Adi Shankara was an Indian philosopher and the most vibrant saint to ever live. He renounced the worldly pleasures at a very young age. His achievement in thirty two years in the history of Indian philosophy was amazing.
Sources claim that Shankaracharya was born in the southern Indian state of Kerala, in a village named Kaladi. His parents, Sivaguru and Aryamba, offered their prayers to Lord Shiva, requesting the deity to bless them with a child. Their prayers were soon answered in the form of a baby boy. A few theories suggest that Aryamba had a dream in which Lord Shiva himself promised her that he would be taking birth as her child. Hence, many consider Shankara as a reincarnation of Shiva. Shankara was educated by his mother as he lost his father when he was very young. Aryamba played a key role in teaching Vedas and Upanishads to a young Shankara.
Shankaracharya was keen on becoming a monk, right from his childhood. Though his idea of becoming a monk was opposed by his mother, Shankara knew exactly what he had to do. Once he accompanied his mother to a nearby river and took a plunge into the river. Suddenly, a crocodile appeared from beneath the river and caught hold of his leg. Shankara then cried out to his mother, saying that a crocodile was pulling him into the river. When his mother felt helpless, Shankara urged her to allow him to die as a monk. As soon as Aryamba gave her consent, the crocodile spared Shankara’s life and went back into the river. Shankara was miraculously unharmed and went on to become a monk as his mother had already given him the permission to do so.

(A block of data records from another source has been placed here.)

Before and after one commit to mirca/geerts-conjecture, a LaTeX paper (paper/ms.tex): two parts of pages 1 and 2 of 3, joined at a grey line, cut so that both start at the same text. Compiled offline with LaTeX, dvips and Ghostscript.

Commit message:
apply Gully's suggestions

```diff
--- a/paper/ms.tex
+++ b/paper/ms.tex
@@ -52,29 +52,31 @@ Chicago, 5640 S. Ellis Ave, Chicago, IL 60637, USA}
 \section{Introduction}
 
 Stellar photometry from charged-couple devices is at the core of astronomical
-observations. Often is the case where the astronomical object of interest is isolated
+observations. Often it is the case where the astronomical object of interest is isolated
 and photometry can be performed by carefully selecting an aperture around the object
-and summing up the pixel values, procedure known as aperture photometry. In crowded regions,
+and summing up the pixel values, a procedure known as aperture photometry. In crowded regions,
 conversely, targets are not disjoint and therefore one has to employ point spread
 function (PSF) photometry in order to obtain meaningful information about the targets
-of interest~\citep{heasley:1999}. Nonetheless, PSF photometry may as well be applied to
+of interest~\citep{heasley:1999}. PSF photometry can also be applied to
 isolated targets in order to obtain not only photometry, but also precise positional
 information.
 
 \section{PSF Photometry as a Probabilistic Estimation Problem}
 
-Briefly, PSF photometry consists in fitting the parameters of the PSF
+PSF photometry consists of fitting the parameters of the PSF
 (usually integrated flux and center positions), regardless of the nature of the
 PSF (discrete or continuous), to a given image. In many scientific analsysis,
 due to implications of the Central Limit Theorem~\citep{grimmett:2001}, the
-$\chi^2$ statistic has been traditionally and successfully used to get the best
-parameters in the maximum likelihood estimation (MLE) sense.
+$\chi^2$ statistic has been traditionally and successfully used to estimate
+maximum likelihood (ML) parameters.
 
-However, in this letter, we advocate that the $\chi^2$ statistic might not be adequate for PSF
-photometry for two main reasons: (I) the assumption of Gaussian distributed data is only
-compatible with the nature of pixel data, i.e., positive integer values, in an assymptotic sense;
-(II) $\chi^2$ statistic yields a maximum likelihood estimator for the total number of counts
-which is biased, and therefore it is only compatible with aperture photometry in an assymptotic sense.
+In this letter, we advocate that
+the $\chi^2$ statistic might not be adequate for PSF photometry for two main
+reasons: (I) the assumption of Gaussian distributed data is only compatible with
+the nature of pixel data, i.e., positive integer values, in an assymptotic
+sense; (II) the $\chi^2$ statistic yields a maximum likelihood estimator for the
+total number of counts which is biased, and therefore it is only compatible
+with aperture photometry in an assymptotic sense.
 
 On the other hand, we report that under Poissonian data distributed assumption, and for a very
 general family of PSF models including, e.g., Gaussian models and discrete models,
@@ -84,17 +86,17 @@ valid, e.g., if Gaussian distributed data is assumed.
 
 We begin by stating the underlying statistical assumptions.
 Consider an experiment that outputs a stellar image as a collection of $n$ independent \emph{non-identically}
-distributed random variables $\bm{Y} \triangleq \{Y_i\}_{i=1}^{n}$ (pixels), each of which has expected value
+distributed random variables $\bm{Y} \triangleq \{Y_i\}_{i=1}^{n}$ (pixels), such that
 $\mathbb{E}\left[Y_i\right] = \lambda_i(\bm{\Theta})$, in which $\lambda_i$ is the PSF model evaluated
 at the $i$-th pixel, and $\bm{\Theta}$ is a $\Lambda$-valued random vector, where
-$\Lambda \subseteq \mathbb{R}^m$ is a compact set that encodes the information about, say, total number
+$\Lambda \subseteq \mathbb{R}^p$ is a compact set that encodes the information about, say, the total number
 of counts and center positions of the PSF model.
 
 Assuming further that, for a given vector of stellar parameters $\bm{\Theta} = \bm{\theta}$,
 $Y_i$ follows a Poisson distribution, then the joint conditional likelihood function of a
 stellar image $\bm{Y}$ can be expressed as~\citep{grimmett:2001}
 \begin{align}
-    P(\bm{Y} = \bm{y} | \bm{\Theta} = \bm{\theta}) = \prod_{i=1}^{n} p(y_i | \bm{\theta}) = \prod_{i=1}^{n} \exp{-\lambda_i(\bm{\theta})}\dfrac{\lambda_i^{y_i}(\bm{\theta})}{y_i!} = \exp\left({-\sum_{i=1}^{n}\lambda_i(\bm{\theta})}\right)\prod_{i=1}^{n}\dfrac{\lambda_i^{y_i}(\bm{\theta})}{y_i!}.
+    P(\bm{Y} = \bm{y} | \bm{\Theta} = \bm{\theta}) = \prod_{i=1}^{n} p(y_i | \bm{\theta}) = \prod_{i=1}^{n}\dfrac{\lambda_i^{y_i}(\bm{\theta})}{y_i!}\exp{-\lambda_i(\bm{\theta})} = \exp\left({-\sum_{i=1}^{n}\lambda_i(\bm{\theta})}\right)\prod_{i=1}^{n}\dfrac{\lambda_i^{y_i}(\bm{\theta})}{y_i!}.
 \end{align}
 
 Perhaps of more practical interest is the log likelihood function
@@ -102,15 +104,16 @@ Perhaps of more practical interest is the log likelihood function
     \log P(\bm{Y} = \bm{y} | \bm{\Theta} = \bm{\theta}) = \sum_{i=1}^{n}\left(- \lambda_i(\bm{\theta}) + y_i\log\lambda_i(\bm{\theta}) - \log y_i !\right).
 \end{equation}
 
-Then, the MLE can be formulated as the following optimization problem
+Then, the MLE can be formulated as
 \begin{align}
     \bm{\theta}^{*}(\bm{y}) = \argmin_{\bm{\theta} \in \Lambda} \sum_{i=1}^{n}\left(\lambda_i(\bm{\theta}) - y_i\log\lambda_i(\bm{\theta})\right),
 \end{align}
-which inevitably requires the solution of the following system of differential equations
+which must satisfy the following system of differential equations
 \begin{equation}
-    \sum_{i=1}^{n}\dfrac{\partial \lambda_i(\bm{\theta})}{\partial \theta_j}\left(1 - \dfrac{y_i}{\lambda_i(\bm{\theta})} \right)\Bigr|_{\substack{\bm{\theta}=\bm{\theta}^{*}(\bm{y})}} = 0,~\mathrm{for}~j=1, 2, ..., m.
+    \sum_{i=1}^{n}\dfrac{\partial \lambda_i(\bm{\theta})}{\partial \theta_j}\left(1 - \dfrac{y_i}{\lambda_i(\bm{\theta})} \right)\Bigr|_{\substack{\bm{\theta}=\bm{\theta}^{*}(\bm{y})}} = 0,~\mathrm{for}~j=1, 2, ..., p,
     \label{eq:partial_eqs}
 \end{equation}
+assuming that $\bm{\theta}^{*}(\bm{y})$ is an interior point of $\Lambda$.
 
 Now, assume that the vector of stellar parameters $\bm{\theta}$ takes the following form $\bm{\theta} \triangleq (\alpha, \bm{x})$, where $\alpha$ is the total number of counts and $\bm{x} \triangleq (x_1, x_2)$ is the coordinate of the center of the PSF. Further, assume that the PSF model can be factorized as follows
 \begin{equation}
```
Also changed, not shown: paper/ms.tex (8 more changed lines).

Shankaracharya’s works in Sanskrit discuss the unity of the Atman and Nirguna Brahman which means “brahman without attributes”. Shankaracharya amalgamated the ideologies of ancient ‘Advaita Vedanta’ and also explained the basic ideas of Upanishads. He also explained the key difference between Hinduism and Buddhism, stating that Hinduism states that”Atman (Soul) exists”, while Buddhism asserts that there is “no Soul, no Self”.
He travelled across the Indian subcontinent to propagate his philosophy and established the importance of simple life as sanctioned in the Upanishads and Brahma Sutra, in a time when the Mimamsa school established strict ritualism and ridiculed monasticism.
Shankaracharya incarnated in the form of a great evolved soul worthy of worship. He reversed the ill effects on the Vedic religion, eliminated the aberrations in it, cleared the cobwebs which had gathered in it over the passage of time and projected it in new light all over India. The teachings imparted by the Acharya to the chiefs of all these hermitages are referred to as the mahanushasan. According to the righteous code laid down for them, the chiefs of the hermitages should tirelessly strive to save the honour of the state and religion, should constantly travel in their respective areas and make the people in the various stages of life aware of their duties and make efforts to foster Righteousness (Dharma).
It is said that to a large extent Indians owe the faith and honour that they have for the Vedas today to Shankaracharya. It is because of His divine mission that Shankaracharya is regarded as the Jagadguru which means the Guru of the universe.